[Web document revisions]
>>>>
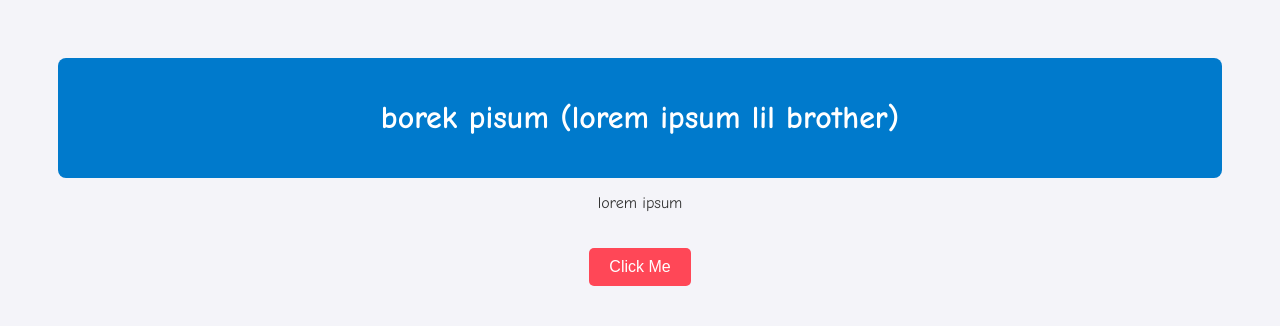
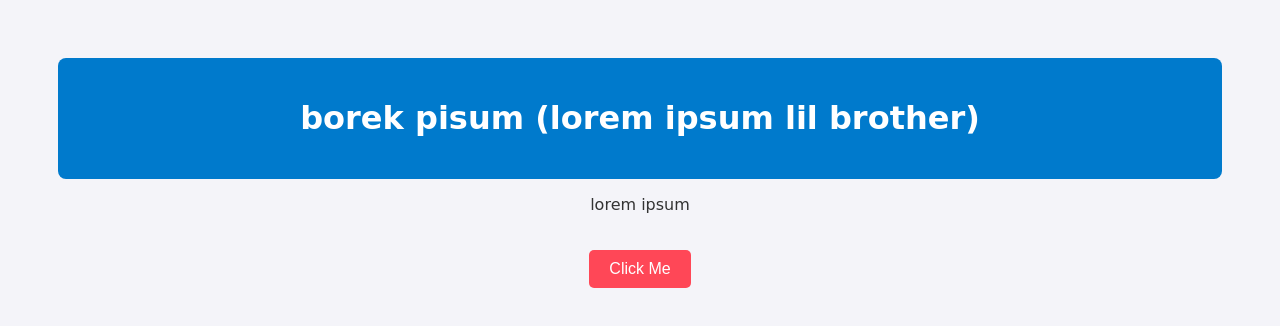
Before and after one commit to oof-oof12123/post-its, a plain HTML site: page index.html in a window 1280 px wide. Drawn offline with Linux system fonts and the light colour scheme.

Commit message:
Update style.css

```diff
--- a/style.css
+++ b/style.css
@@ -1,5 +1,5 @@
 body {
-    font-family: Comic Sans MS, cursive, sans-serif;
+    font-family: Comic-Sans-MS, cursive, sans-serif;
     background-color: #f4f4f9;
     color: #333;
     text-align: center;
```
<<<<
In the entries above, count the lines that include "Sans" and write nothing but that number.

Result of the task
2